Library for Lawyers

Yale Law and Policy Review

Consent, Coercion, and Compassion: Emerging Legal Responses to the Commercial Sexual Exploitation of Minors, 30 Yale Law and Policy Review 1

M. Annitto — 2011

Examining conflicts between statutory rape and prostitution laws and judicial decisions applying them (focusing on inconsistent decisions under New York and Texas law), the author contends: (1) prosecuting prostituted youth directly opposes the theory underlying statutory rape laws, which implicitly recognize that minors cannot legally consent to sex with adults; and (2) prosecution of domestic minors perpetuates a dichotomy between domestic-born and foreign-born sex trafficking victims, and it contradicts federal law and international trafficking protocols. Reform legislative efforts should bar prosecution of minors for prostitution, omit restrictions about which children are immune from prosecution, and be modeled on the Illinois Safe Children Act.

U.S. Court of Appeals for the Ninth Circuit

Ditullio v. Boehm, 662 F.3d 1091 (9th Cir. 2011)


The Ninth Circuit Court of Appeals held in a case of first impression—Ditullio v. Boehm, 662 F.3d 1091, 1100 (9th Cir. 2011)—that Section 1595 of the Trafficking Victims Protection Act (TVPA), 18 U.S.C. §1595, “creates a civil cause of action [sounding in tort] that permits victims of trafficking to recover compensatory and punitive damages from individuals who violate the TVPA,” but further held that Section 1595 does not apply retroactively to conduct occurring before its effective date.
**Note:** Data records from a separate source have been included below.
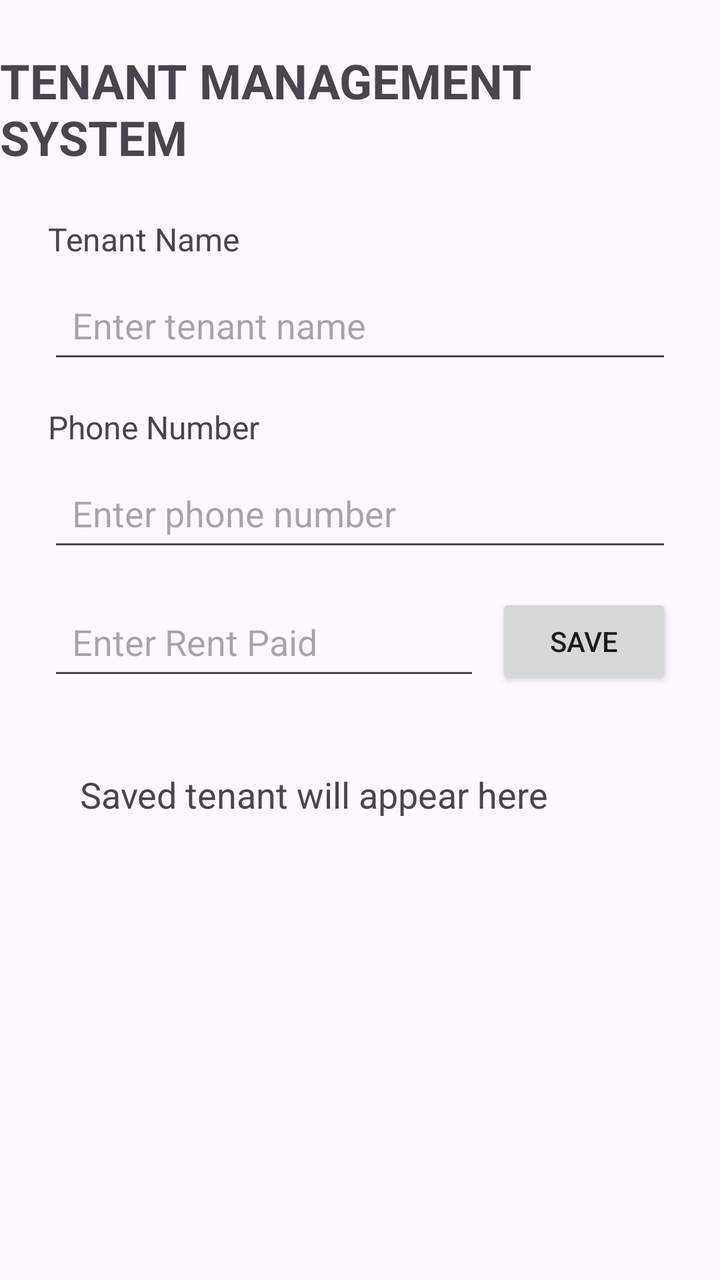
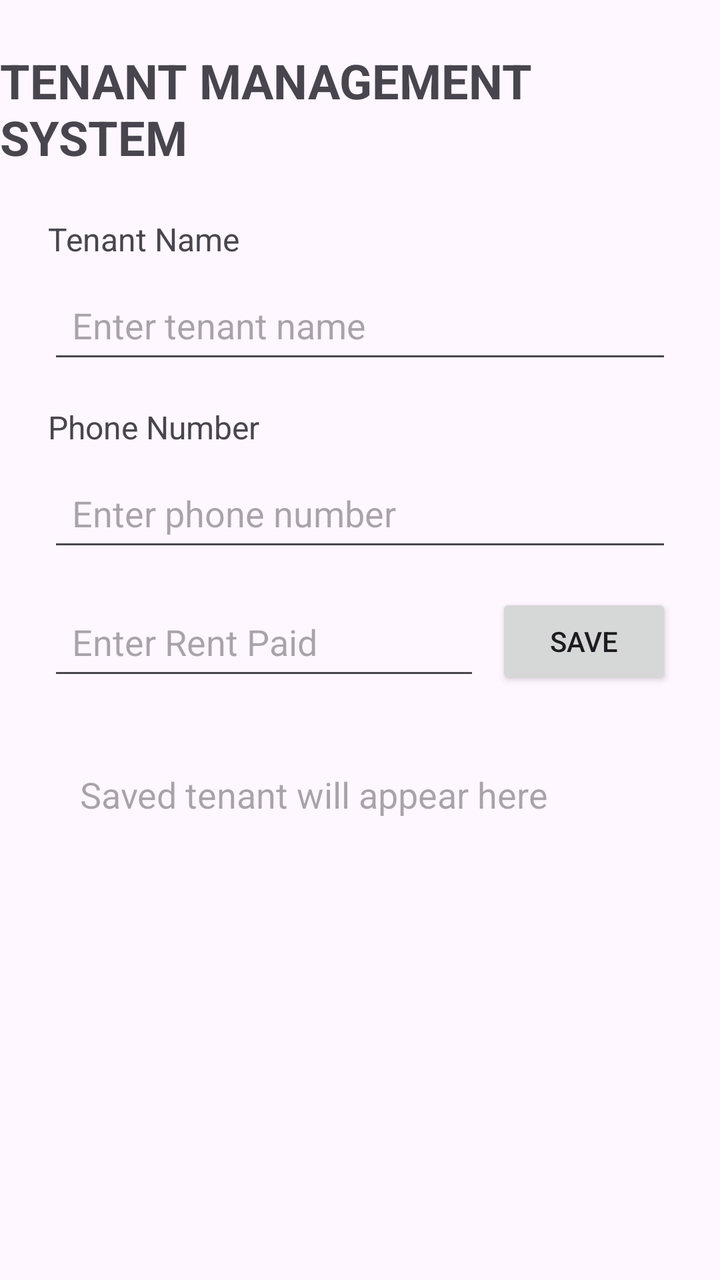

Before-and-after screenshots of an Android layout around one commit, followed by the original layout XML and the change that was made.
<!-- AndroidManifest.xml: application theme Theme.MyMobileApp -->
<!-- res/layout/activity_main.xml -->
<?xml version="1.0" encoding="utf-8"?>
<androidx.constraintlayout.widget.ConstraintLayout
    xmlns:android="http://schemas.android.com/apk/res/android"
    xmlns:app="http://schemas.android.com/apk/res-auto"
    android:layout_width="match_parent"
    android:layout_height="match_parent">

    <TextView
        android:id="@+id/titleTextView"
        android:layout_width="wrap_content"
        android:layout_height="wrap_content"
        android:text="TENANT MANAGEMENT SYSTEM"
        android:textSize="24sp"
        android:textStyle="bold"
        android:layout_marginTop="24dp"
        app:layout_constraintTop_toTopOf="parent"
        app:layout_constraintStart_toStartOf="parent"
        app:layout_constraintEnd_toEndOf="parent" />

    <TextView
        android:id="@+id/tenantNameLabel"
        android:layout_width="wrap_content"
        android:layout_height="wrap_content"
        android:text="Tenant Name"
        android:textSize="16sp"
        android:layout_marginTop="24dp"
        android:layout_marginStart="24dp"
        app:layout_constraintTop_toBottomOf="@id/titleTextView"
        app:layout_constraintStart_toStartOf="parent" />

    <EditText
        android:id="@+id/tenantNameEditText"
        android:layout_width="0dp"
        android:layout_height="wrap_content"
        android:hint="Enter tenant name"
        android:minHeight="48dp"
        android:padding="12dp"
        android:layout_marginTop="8dp"
        android:layout_marginStart="24dp"
        android:layout_marginEnd="24dp"
        app:layout_constraintTop_toBottomOf="@id/tenantNameLabel"
        app:layout_constraintStart_toStartOf="parent"
        app:layout_constraintEnd_toEndOf="parent" />

    <TextView
        android:id="@+id/phoneLabel"
        android:layout_width="wrap_content"
        android:layout_height="wrap_content"
        android:text="Phone Number"
        android:textSize="16sp"
        android:layout_marginTop="16dp"
        android:layout_marginStart="24dp"
        app:layout_constraintTop_toBottomOf="@id/tenantNameEditText"
        app:layout_constraintStart_toStartOf="parent" />

    <EditText
        android:id="@+id/phoneEditText"
        android:layout_width="0dp"
        android:layout_height="wrap_content"
        android:hint="Enter phone number"
        android:inputType="phone"
        android:minHeight="48dp"
        android:padding="12dp"
        android:layout_marginTop="8dp"
        android:layout_marginStart="24dp"
        android:layout_marginEnd="24dp"
        app:layout_constraintTop_toBottomOf="@id/phoneLabel"
        app:layout_constraintStart_toStartOf="parent"
        app:layout_constraintEnd_toEndOf="parent" />

    <EditText
        android:id="@+id/rentEditText"
        android:layout_width="0dp"
        android:layout_height="wrap_content"
        android:hint="Enter Rent Paid"
        android:inputType="numberDecimal"
        android:minHeight="48dp"
        android:padding="12dp"
        android:layout_marginStart="24dp"
        android:layout_marginTop="16dp"
        android:layout_marginEnd="8dp"
        app:layout_constraintTop_toBottomOf="@id/phoneEditText"
        app:layout_constraintStart_toStartOf="parent"
        app:layout_constraintEnd_toStartOf="@id/saveButton" />

    <Button
        android:id="@+id/saveButton"
        android:layout_width="wrap_content"
        android:layout_height="wrap_content"
        android:text="SAVE"
        android:layout_marginEnd="24dp"
        app:layout_constraintTop_toTopOf="@id/rentEditText"
        app:layout_constraintEnd_toEndOf="parent" />

    <TextView
        android:id="@+id/tenantResultTextView"
        android:layout_width="0dp"
        android:layout_height="wrap_content"
        android:text="Saved tenant will appear here"
        android:textSize="18sp"
        android:padding="16dp"
        android:layout_margin="24dp"
        app:layout_constraintTop_toBottomOf="@id/rentEditText"
        app:layout_constraintStart_toStartOf="parent"
        app:layout_constraintEnd_toEndOf="parent" />

</androidx.constraintlayout.widget.ConstraintLayout>
<!-- resources referenced by this layout -->
<resources>
  <style name="Theme.MyMobileApp" parent="Base.Theme.MyMobileApp" />
  <style name="Base.Theme.MyMobileApp" parent="Theme.Material3.DayNight.NoActionBar">
          
          
      </style>
</resources>

<!-- the commit's change to res/layout/activity_main.xml (unified diff, before → after) -->
@@ -1,107 +1,116 @@
 <?xml version="1.0" encoding="utf-8"?>
-<androidx.constraintlayout.widget.ConstraintLayout
-    xmlns:android="http://schemas.android.com/apk/res/android"
-    xmlns:app="http://schemas.android.com/apk/res-auto"
-    android:layout_width="match_parent"
-    android:layout_height="match_parent">
+<layout xmlns:android="http://schemas.android.com/apk/res/android"
+    xmlns:app="http://schemas.android.com/apk/res-auto">
 
-    <TextView
-        android:id="@+id/titleTextView"
-        android:layout_width="wrap_content"
-        android:layout_height="wrap_content"
-        android:text="TENANT MANAGEMENT SYSTEM"
-        android:textSize="24sp"
-        android:textStyle="bold"
-        android:layout_marginTop="24dp"
-        app:layout_constraintTop_toTopOf="parent"
-        app:layout_constraintStart_toStartOf="parent"
-        app:layout_constraintEnd_toEndOf="parent" />
+    <data>
+        <variable
+            name="tenant"
+            type="com.example.mymobileapp.Tenant" />
+    </data>
 
-    <TextView
-        android:id="@+id/tenantNameLabel"
-        android:layout_width="wrap_content"
-        android:layout_height="wrap_content"
-        android:text="Tenant Name"
-        android:textSize="16sp"
-        android:layout_marginTop="24dp"
-        android:layout_marginStart="24dp"
-        app:layout_constraintTop_toBottomOf="@id/titleTextView"
-        app:layout_constraintStart_toStartOf="parent" />
+    <androidx.constraintlayout.widget.ConstraintLayout
+        android:layout_width="match_parent"
+        android:layout_height="match_parent">
 
-    <EditText
-        android:id="@+id/tenantNameEditText"
-        android:layout_width="0dp"
-        android:layout_height="wrap_content"
-        android:hint="Enter tenant name"
-        android:minHeight="48dp"
-        android:padding="12dp"
-        android:layout_marginTop="8dp"
-        android:layout_marginStart="24dp"
-        android:layout_marginEnd="24dp"
-        app:layout_constraintTop_toBottomOf="@id/tenantNameLabel"
-        app:layout_constraintStart_toStartOf="parent"
-        app:layout_constraintEnd_toEndOf="parent" />
+        <TextView
+            android:id="@+id/titleTextView"
+            android:layout_width="wrap_content"
+            android:layout_height="wrap_content"
+            android:text="TENANT MANAGEMENT SYSTEM"
+            android:textSize="24sp"
+            android:textStyle="bold"
+            android:layout_marginTop="24dp"
+            app:layout_constraintTop_toTopOf="parent"
+            app:layout_constraintStart_toStartOf="parent"
+            app:layout_constraintEnd_toEndOf="parent" />
 
-    <TextView
-        android:id="@+id/phoneLabel"
-        android:layout_width="wrap_content"
-        android:layout_height="wrap_content"
-        android:text="Phone Number"
-        android:textSize="16sp"
-        android:layout_marginTop="16dp"
-        android:layout_marginStart="24dp"
-        app:layout_constraintTop_toBottomOf="@id/tenantNameEditText"
-        app:layout_constraintStart_toStartOf="parent" />
+        <TextView
+            android:id="@+id/tenantNameLabel"
+            android:layout_width="wrap_content"
+            android:layout_height="wrap_content"
+            android:text="Tenant Name"
+            android:textSize="16sp"
+            android:layout_marginTop="24dp"
+            android:layout_marginStart="24dp"
+            app:layout_constraintTop_toBottomOf="@id/titleTextView"
+            app:layout_constraintStart_toStartOf="parent" />
 
-    <EditText
-        android:id="@+id/phoneEditText"
-        android:layout_width="0dp"
-        android:layout_height="wrap_content"
-        android:hint="Enter phone number"
-        android:inputType="phone"
-        android:minHeight="48dp"
-        android:padding="12dp"
-        android:layout_marginTop="8dp"
-        android:layout_marginStart="24dp"
-        android:layout_marginEnd="24dp"
-        app:layout_constraintTop_toBottomOf="@id/phoneLabel"
-        app:layout_constraintStart_toStartOf="parent"
-        app:layout_constraintEnd_toEndOf="parent" />
+        <EditText
+            android:id="@+id/tenantNameEditText"
+            android:layout_width="0dp"
+            android:layout_height="wrap_content"
+            android:hint="Enter tenant name"
+            android:minHeight="48dp"
+            android:padding="12dp"
+            android:layout_marginTop="8dp"
+            android:layout_marginStart="24dp"
+            android:layout_marginEnd="24dp"
+            app:layout_constraintTop_toBottomOf="@id/tenantNameLabel"
+            app:layout_constraintStart_toStartOf="parent"
+            app:layout_constraintEnd_toEndOf="parent" />
 
-    <EditText
-        android:id="@+id/rentEditText"
-        android:layout_width="0dp"
-        android:layout_height="wrap_content"
-        android:hint="Enter Rent Paid"
-        android:inputType="numberDecimal"
-        android:minHeight="48dp"
-        android:padding="12dp"
-        android:layout_marginStart="24dp"
-        android:layout_marginTop="16dp"
-        android:layout_marginEnd="8dp"
-        app:layout_constraintTop_toBottomOf="@id/phoneEditText"
-        app:layout_constraintStart_toStartOf="parent"
-        app:layout_constraintEnd_toStartOf="@id/saveButton" />
+        <TextView
+            android:id="@+id/phoneLabel"
+            android:layout_width="wrap_content"
+            android:layout_height="wrap_content"
+            android:text="Phone Number"
+            android:textSize="16sp"
+            android:layout_marginTop="16dp"
+            android:layout_marginStart="24dp"
+            app:layout_constraintTop_toBottomOf="@id/tenantNameEditText"
+            app:layout_constraintStart_toStartOf="parent" />
 
-    <Button
-        android:id="@+id/saveButton"
-        android:layout_width="wrap_content"
-        android:layout_height="wrap_content"
-        android:text="SAVE"
-        android:layout_marginEnd="24dp"
-        app:layout_constraintTop_toTopOf="@id/rentEditText"
-        app:layout_constraintEnd_toEndOf="parent" />
+        <EditText
+            android:id="@+id/phoneEditText"
+            android:layout_width="0dp"
+            android:layout_height="wrap_content"
+            android:hint="Enter phone number"
+            android:inputType="phone"
+            android:minHeight="48dp"
+            android:padding="12dp"
+            android:layout_marginTop="8dp"
+            android:layout_marginStart="24dp"
+            android:layout_marginEnd="24dp"
+            app:layout_constraintTop_toBottomOf="@id/phoneLabel"
+            app:layout_constraintStart_toStartOf="parent"
+            app:layout_constraintEnd_toEndOf="parent" />
 
-    <TextView
-        android:id="@+id/tenantResultTextView"
-        android:layout_width="0dp"
-        android:layout_height="wrap_content"
-        android:text="Saved tenant will appear here"
-        android:textSize="18sp"
-        android:padding="16dp"
-        android:layout_margin="24dp"
-        app:layout_constraintTop_toBottomOf="@id/rentEditText"
-        app:layout_constraintStart_toStartOf="parent"
-        app:layout_constraintEnd_toEndOf="parent" />
+        <EditText
+            android:id="@+id/rentEditText"
+            android:layout_width="0dp"
+            android:layout_height="wrap_content"
+            android:hint="Enter Rent Paid"
+            android:inputType="numberDecimal"
+            android:minHeight="48dp"
+            android:padding="12dp"
+            android:layout_marginStart="24dp"
+            android:layout_marginTop="16dp"
+            android:layout_marginEnd="8dp"
+            app:layout_constraintTop_toBottomOf="@id/phoneEditText"
+            app:layout_constraintStart_toStartOf="parent"
+            app:layout_constraintEnd_toStartOf="@id/saveButton" />
 
-</androidx.constraintlayout.widget.ConstraintLayout>
+        <Button
+            android:id="@+id/saveButton"
+            android:layout_width="wrap_content"
+            android:layout_height="wrap_content"
+            android:text="SAVE"
+            android:layout_marginEnd="24dp"
+            app:layout_constraintTop_toTopOf="@id/rentEditText"
+            app:layout_constraintEnd_toEndOf="parent" />
+
+        <TextView
+            android:id="@+id/tenantResultTextView"
+            android:layout_width="0dp"
+            android:layout_height="wrap_content"
+            android:text="@{tenant.summary()}"
+            android:hint="Saved tenant will appear here"
+            android:textSize="18sp"
+            android:padding="16dp"
+            android:layout_margin="24dp"
+            app:layout_constraintTop_toBottomOf="@id/rentEditText"
+            app:layout_constraintStart_toStartOf="parent"
+            app:layout_constraintEnd_toEndOf="parent" />
+
+    </androidx.constraintlayout.widget.ConstraintLayout>
+</layout>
Services Available to Victims of Human Trafficking: A Resource Guide for Social Service Providers

Division of Anti-Trafficking in Persons, Office of Refugee Resettlement, Administration for Children and Families, U.S. Department of Health and Human Services
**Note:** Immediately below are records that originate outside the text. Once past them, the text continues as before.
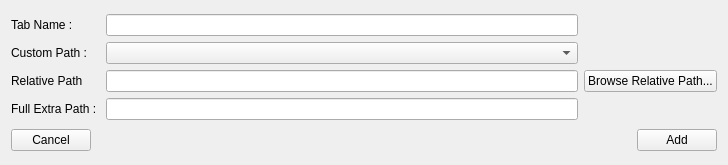
Before: the Qt Designer form AddExtraPathDialogue.ui in tonmaiart/MayaFileBrowser, drawn with Qt 5.
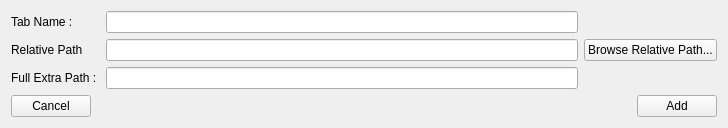
After: the same form once the commit is applied.

What changed in the file:
```diff
--- a/AddExtraPathDialogue.ui
+++ b/AddExtraPathDialogue.ui
@@ -7,7 +7,7 @@
     <x>0</x>
     <y>0</y>
     <width>728</width>
-    <height>165</height>
+    <height>126</height>
    </rect>
   </property>
   <property name="windowTitle">
@@ -16,38 +16,42 @@
   <layout class="QGridLayout" name="gridLayout_2" rowstretch="10,0">
    <item row="0" column="0">
     <layout class="QGridLayout" name="gridLayout">
-     <item row="2" column="1">
-      <widget class="QLineEdit" name="lineEdit_relative_path">
-       <property name="readOnly">
-        <bool>true</bool>
-       </property>
-      </widget>
-     </item>
      <item row="1" column="1">
-      <widget class="QComboBox" name="comboBox_custom_path"/>
+      <widget class="QLineEdit" name="lineEdit_relative_path">
+       <property name="readOnly">
+        <bool>true</bool>
+       </property>
+      </widget>
      </item>
-     <item row="3" column="0">
+     <item row="2" column="0">
       <widget class="QLabel" name="label_2">
        <property name="text">
         <string>Full Extra Path : </string>
        </property>
       </widget>
      </item>
-     <item row="3" column="1">
+     <item row="0" column="0">
+      <widget class="QLabel" name="label_4">
+       <property name="text">
+        <string>Tab Name :</string>
+       </property>
+      </widget>
+     </item>
+     <item row="2" column="1">
       <widget class="QLineEdit" name="lineEdit_full_extra_path">
        <property name="readOnly">
         <bool>true</bool>
        </property>
       </widget>
      </item>
+     <item row="1" column="2">
+      <widget class="QPushButton" name="pushButton_browse_relative_path">
+       <property name="text">
+        <string>Browse Relative Path...</string>
+       </property>
+      </widget>
+     </item>
      <item row="1" column="0">
-      <widget class="QLabel" name="label">
-       <property name="text">
-        <string>Custom Path :</string>
-       </property>
-      </widget>
-     </item>
-     <item row="2" column="0">
       <widget class="QLabel" name="label_3">
        <property name="text">
         <string>Relative Path</string>
@@ -57,20 +61,6 @@
      <item row="0" column="1">
       <widget class="QLineEdit" name="lineEdit_tabName"/>
      </item>
-     <item row="0" column="0">
-      <widget class="QLabel" name="label_4">
-       <property name="text">
-        <string>Tab Name :</string>
-       </property>
-      </widget>
-     </item>
-     <item row="2" column="2">
-      <widget class="QPushButton" name="pushButton_browse_relative_path">
-       <property name="text">
-        <string>Browse Relative Path...</string>
-       </property>
-      </widget>
-     </item>
     </layout>
    </item>
    <item row="1" column="0">
```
September 18, 2012

“The booklet outlines the types of Federal benefits and services available to trafficking victims in various immigration categories. Included in the guide is a chart for each Federal program that describes eligibility information for certified adults, children with letters of eligibility, lawful permanent residents, U.S. citizens, and others.” It describes various community and State-funded resources, including food, shelter, clothing, medical care, legal assistance, and job training[;] [and] provides information on how a foreign national trafficking victim can obtain a Certification Letter or Eligibility Letter from the HHS Office of Refugee Resettlement.”

Fordham Law Review

Elusive Empowerment: Compensating the Sex Trafficked Person Under the Trafficking Victims Protection Act

T. Sangalis — October 2011

Observes that, as of October 2011, not a single suit filed in federal court by sex trafficking survivors under the TVPA has reached the merits, and restitution in connection with the criminal case (the only other statutory means of compensating these survivors) either has not been ordered, not been collected, or been woefully inadequate. Recommends that Congress: (1) Discard T Visa requirements that victims suffer “severe” forms of trafficking and show extreme hardship (not required by the U Visa); (2) Create of federal task forces that partner with organizations/agencies pursuing civil litigation on behalf of trafficking victims; (3) Ensure that mandatory restitution ordered in criminal proceedings under the TVPA is tracked and collected.

Fordham Law Review, vol. 80, p. 403

Elusive Empowerment: Compensating the Sex Trafficked Person Under the Trafficking Victims Protection Act

T. Sangalis — 2011

Discusses: (1) Definition and Facts; (2) Factors Causing Sex Trafficking; (3) Victim Experience; (4) The Trafficking Victims Protection Act of 2000: T Visas and Mandatory Restitution; (5) Reauthorization of TVPA; (6) Compensation under the TVPA; (7) Improving the Sex Trafficked Person’s Access to Compensation: (a) Modify the Requirements to Receive Benefits Under the TVPA; (b) Civil Litigation; (c) Collection of Restitution Damages.

Washington University Journal of Law and Policy

Examining the Reality of Foreign National Child Victims of Human Trafficking in the United States

B. Carr — 2011

Discusses extending the “snapshot moment” (the initial encounter between victims and law enforcement) to better determine whether a child is considered a victim or criminal; absent a presumption in favor of classifying such a child as a trafficking victim, the child should be provided access to an attorney before the decision is made or, at a minimum, victim witness specialists trained to interview traumatized children should interview all children who might be trafficking victims. Advocates that: (1) individuals above the age of 18, who were trafficked as children, should be eligible to apply for a T Visa regardless of whether they cooperate with law enforcement; (2) amendment of the Trafficking Victims Protection Act (TVPA) to prioritize and facilitate family reunification.

released by The White House, Office of the Press Secretary

Fact Sheet: Obama Administration Announces Efforts to Combat Human Trafficking at Home and Abroad

Discusses: (1) Executive Order Strengthening Protections in Federal Contracts; (2) Tools and Training to Identify and Assist Trafficking Victims; (3) Increased Resources for Victims; (4) Federal Strategic Action Plan (Global Business Coalition Against Trafficking, U.S. Travel Association’s Anti-Trafficking Tool Kit, Counter-Trafficking in Persons Campus Challenge, Johns Hopkins University Bloomberg School of Public Health Research Partnership with Goldman Sachs Foundation and Advisory Council on Child Trafficking, Made in the Free World Initiative, etc.).